→ Try it
Give the number of lines in the data below that contain "homework", with no other words.

→ The data
[Start of section]

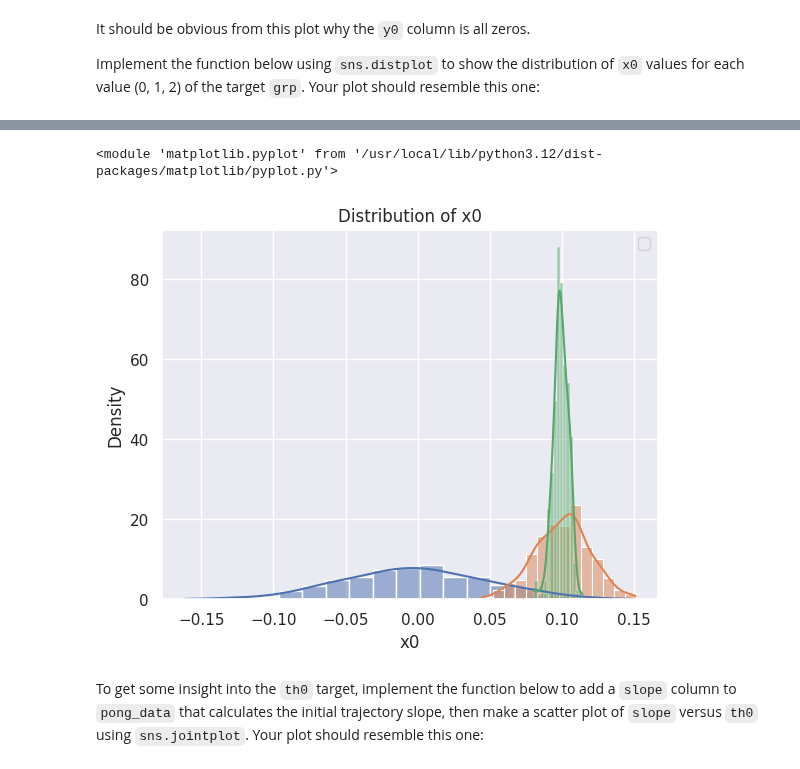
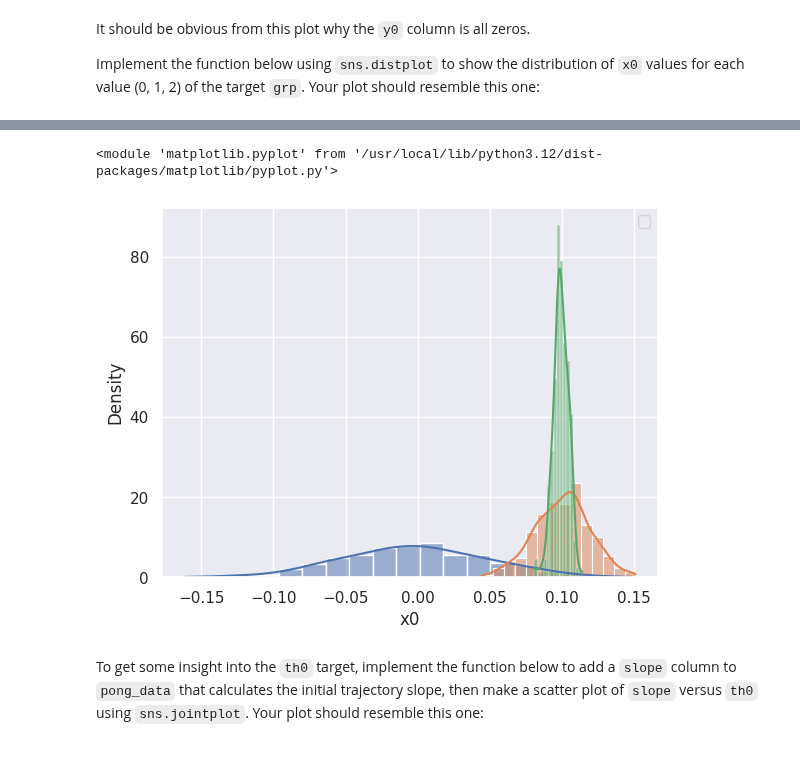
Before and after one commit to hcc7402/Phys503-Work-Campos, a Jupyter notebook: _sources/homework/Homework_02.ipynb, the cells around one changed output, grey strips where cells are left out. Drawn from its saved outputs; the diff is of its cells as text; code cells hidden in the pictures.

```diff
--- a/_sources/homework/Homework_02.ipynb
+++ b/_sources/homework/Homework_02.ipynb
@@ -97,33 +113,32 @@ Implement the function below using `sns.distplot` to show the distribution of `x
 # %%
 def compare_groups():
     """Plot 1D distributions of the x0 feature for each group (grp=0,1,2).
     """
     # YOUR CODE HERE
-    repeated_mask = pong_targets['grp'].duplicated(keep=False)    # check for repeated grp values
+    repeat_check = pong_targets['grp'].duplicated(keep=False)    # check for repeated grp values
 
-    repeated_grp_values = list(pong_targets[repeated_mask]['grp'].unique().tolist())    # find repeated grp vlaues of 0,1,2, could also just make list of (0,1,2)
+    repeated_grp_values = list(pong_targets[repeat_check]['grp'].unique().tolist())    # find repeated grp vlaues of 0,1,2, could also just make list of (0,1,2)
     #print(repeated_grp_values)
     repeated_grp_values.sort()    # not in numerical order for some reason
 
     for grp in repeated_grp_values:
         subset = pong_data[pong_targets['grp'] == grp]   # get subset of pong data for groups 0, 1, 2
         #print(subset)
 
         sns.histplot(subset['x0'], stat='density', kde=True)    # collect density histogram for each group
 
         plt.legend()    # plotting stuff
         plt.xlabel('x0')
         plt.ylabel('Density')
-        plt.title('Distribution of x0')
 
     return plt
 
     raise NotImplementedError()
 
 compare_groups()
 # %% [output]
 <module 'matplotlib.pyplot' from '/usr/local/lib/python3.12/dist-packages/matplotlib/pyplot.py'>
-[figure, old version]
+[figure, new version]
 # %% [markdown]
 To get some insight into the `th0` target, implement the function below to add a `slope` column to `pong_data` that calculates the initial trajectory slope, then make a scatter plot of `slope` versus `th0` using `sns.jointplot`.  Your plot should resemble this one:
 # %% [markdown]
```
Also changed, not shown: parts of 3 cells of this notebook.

[End of section]

→ Solution below
3